» **EXERCISE REQUIREMENTS**: Filter the records for lines holding the string "padding".

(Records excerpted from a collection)
###

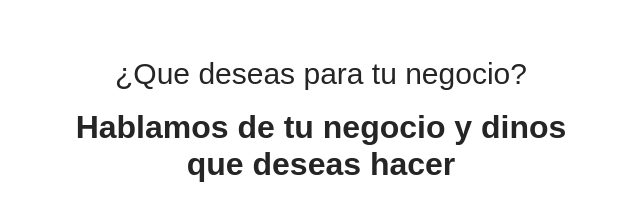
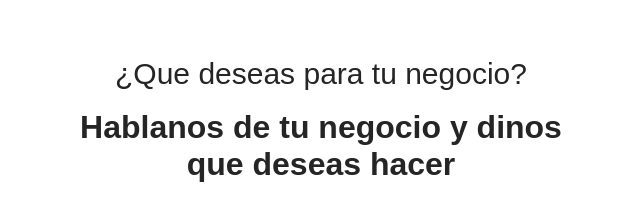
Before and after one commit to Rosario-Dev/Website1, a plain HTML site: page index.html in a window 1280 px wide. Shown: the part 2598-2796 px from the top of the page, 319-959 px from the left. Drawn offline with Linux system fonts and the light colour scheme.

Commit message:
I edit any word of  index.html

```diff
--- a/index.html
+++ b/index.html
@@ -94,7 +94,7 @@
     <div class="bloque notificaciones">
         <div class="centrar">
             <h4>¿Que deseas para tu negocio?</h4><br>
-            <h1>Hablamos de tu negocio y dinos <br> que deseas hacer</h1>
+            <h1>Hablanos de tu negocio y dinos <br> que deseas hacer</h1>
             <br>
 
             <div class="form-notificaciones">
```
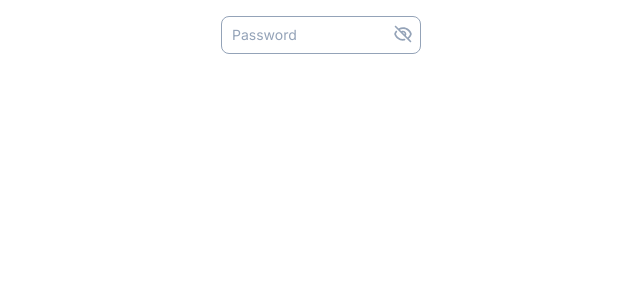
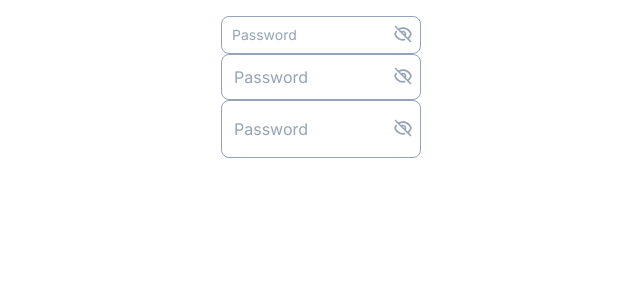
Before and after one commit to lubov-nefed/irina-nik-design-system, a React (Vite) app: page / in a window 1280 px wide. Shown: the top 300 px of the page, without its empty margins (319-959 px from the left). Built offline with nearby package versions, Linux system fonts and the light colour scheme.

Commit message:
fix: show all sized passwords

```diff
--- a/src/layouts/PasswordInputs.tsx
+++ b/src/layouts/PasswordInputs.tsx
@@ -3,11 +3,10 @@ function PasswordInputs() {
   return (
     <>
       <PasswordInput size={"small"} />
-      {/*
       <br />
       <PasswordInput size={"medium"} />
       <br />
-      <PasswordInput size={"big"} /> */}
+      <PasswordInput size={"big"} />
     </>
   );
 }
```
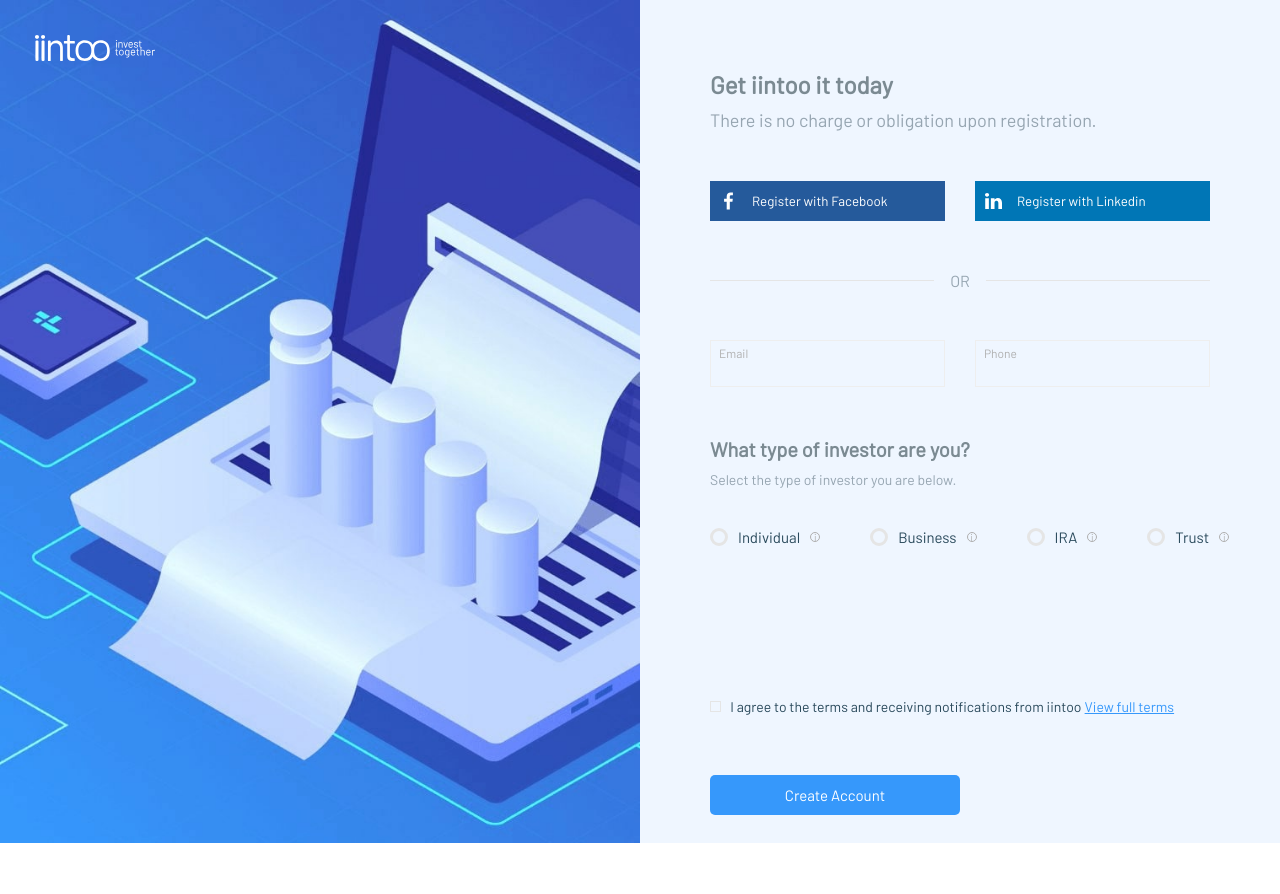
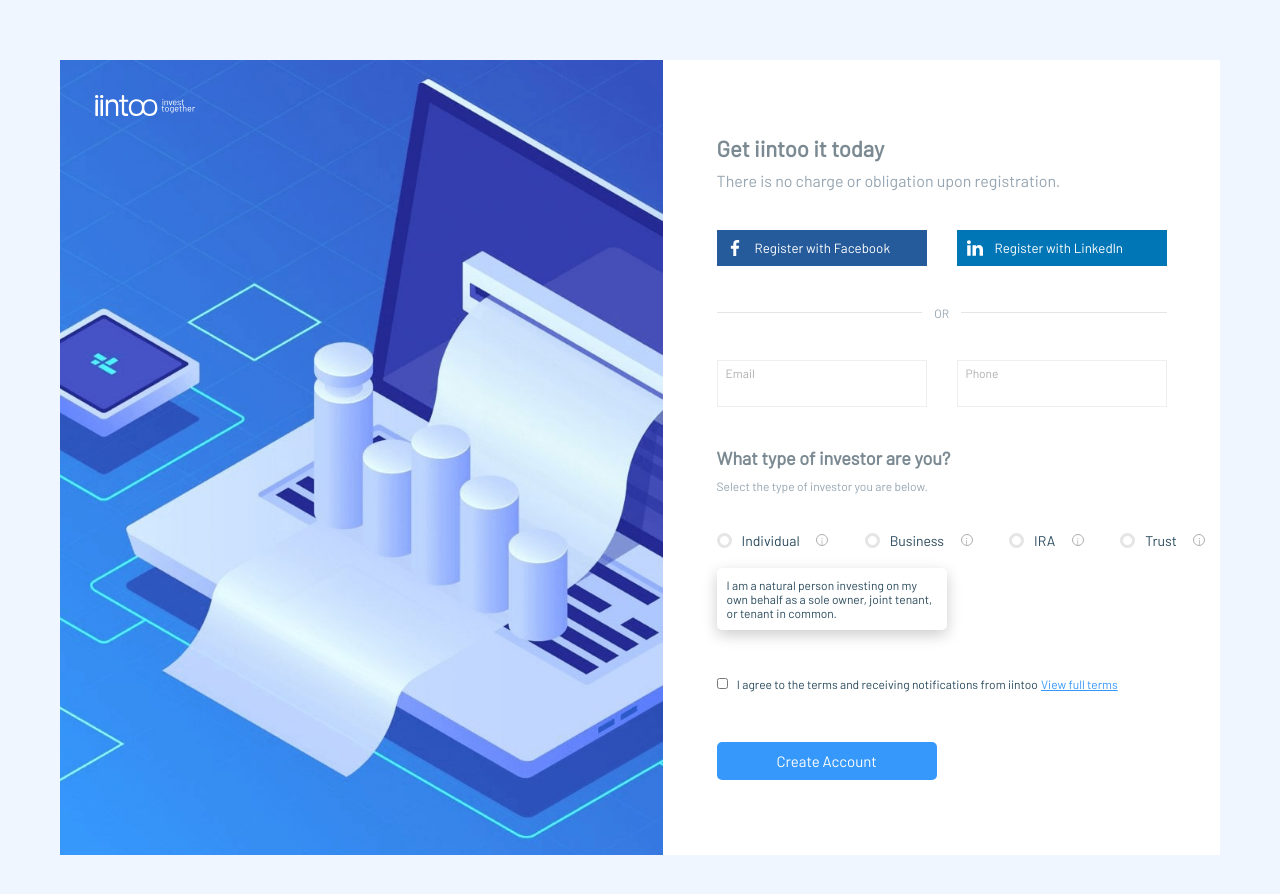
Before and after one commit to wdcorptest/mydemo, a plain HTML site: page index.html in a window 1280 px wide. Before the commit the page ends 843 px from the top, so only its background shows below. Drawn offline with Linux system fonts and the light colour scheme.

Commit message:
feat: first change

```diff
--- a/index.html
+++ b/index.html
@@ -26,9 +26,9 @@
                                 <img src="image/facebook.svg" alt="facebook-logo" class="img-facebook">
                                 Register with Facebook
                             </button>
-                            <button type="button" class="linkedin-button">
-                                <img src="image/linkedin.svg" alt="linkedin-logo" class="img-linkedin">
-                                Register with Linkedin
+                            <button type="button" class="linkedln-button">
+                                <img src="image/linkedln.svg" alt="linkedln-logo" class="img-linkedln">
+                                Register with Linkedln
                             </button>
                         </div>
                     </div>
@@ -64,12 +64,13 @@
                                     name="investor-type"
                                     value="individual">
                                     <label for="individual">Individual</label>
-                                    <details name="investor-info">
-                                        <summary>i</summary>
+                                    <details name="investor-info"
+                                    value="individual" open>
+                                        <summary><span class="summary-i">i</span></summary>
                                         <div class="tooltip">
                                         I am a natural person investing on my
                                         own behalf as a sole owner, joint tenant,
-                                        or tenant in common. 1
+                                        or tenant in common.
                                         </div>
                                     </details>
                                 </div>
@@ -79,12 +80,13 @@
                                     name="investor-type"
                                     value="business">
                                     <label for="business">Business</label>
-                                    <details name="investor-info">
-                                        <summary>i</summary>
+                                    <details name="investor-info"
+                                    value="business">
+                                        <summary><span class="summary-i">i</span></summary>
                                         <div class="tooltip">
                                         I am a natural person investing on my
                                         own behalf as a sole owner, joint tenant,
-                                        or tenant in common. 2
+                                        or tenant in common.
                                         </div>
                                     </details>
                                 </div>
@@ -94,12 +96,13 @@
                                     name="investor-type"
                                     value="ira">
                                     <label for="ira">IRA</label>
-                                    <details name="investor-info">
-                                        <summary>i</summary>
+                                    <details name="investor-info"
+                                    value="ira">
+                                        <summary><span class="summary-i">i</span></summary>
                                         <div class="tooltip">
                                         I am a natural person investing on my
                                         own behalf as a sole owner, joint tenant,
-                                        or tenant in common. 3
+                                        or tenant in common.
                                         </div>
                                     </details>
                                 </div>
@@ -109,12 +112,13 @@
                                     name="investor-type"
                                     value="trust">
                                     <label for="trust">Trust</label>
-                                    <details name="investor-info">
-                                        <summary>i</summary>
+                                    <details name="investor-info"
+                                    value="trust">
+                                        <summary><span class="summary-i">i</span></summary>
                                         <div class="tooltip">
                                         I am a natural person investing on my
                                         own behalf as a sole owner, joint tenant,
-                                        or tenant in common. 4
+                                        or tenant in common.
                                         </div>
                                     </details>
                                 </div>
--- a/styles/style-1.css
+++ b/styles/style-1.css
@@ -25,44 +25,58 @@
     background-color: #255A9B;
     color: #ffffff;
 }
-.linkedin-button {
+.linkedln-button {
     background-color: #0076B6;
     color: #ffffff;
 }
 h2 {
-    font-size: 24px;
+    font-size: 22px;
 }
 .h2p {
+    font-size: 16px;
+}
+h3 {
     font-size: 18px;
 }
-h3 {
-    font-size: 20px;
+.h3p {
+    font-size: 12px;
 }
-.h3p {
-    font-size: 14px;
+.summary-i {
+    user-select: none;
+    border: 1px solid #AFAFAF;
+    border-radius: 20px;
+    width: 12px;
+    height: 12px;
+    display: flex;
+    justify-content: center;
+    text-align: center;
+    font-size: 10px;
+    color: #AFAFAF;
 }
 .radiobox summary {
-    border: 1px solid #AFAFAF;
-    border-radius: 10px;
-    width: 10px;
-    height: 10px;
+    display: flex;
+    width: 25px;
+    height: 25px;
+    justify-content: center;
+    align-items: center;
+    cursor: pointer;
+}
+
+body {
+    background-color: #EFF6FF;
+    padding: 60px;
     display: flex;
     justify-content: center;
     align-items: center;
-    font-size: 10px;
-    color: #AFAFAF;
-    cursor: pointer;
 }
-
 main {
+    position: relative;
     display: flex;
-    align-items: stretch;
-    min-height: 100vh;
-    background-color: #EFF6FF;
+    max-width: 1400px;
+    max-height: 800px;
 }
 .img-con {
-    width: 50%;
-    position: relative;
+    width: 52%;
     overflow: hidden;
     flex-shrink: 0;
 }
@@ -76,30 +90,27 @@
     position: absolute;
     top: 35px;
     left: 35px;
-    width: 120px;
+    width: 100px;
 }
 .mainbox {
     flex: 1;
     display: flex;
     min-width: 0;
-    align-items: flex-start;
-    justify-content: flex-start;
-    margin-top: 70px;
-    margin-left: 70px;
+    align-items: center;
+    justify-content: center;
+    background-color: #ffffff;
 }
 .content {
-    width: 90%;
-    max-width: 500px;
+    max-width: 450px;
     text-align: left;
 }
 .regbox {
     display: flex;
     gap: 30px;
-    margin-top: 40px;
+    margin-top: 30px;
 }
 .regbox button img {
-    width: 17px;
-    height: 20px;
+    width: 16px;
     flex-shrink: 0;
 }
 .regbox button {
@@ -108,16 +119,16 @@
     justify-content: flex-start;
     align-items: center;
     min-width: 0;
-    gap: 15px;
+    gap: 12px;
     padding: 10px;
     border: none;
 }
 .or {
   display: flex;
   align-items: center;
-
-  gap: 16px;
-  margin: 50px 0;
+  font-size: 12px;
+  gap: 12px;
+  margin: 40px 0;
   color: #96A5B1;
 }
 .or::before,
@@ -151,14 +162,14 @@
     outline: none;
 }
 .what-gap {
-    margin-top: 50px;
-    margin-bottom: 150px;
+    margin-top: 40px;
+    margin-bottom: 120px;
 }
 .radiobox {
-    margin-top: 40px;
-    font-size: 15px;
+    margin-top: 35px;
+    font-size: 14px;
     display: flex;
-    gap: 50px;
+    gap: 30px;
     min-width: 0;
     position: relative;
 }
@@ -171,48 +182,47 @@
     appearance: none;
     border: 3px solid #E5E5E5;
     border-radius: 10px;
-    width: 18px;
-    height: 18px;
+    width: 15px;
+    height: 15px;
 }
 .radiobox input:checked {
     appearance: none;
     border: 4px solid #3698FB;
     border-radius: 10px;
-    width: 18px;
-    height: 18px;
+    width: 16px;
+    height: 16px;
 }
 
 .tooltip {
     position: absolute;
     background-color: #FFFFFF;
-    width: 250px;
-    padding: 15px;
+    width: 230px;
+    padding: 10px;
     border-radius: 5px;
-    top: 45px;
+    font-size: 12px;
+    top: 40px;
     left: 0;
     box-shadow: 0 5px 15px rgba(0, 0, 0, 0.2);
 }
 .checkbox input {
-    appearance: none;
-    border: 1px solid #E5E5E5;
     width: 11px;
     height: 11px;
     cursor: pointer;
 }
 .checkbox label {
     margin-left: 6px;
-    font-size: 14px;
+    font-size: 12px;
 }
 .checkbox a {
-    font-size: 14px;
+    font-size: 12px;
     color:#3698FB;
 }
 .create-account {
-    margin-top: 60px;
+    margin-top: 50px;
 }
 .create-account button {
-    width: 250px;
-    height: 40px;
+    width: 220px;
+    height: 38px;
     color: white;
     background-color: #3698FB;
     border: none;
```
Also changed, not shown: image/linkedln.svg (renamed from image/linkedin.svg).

###

» **RESPONSE TO THIS TASK**:
+    padding: 60px;
     padding: 10px;
-    padding: 15px;
+    padding: 10px;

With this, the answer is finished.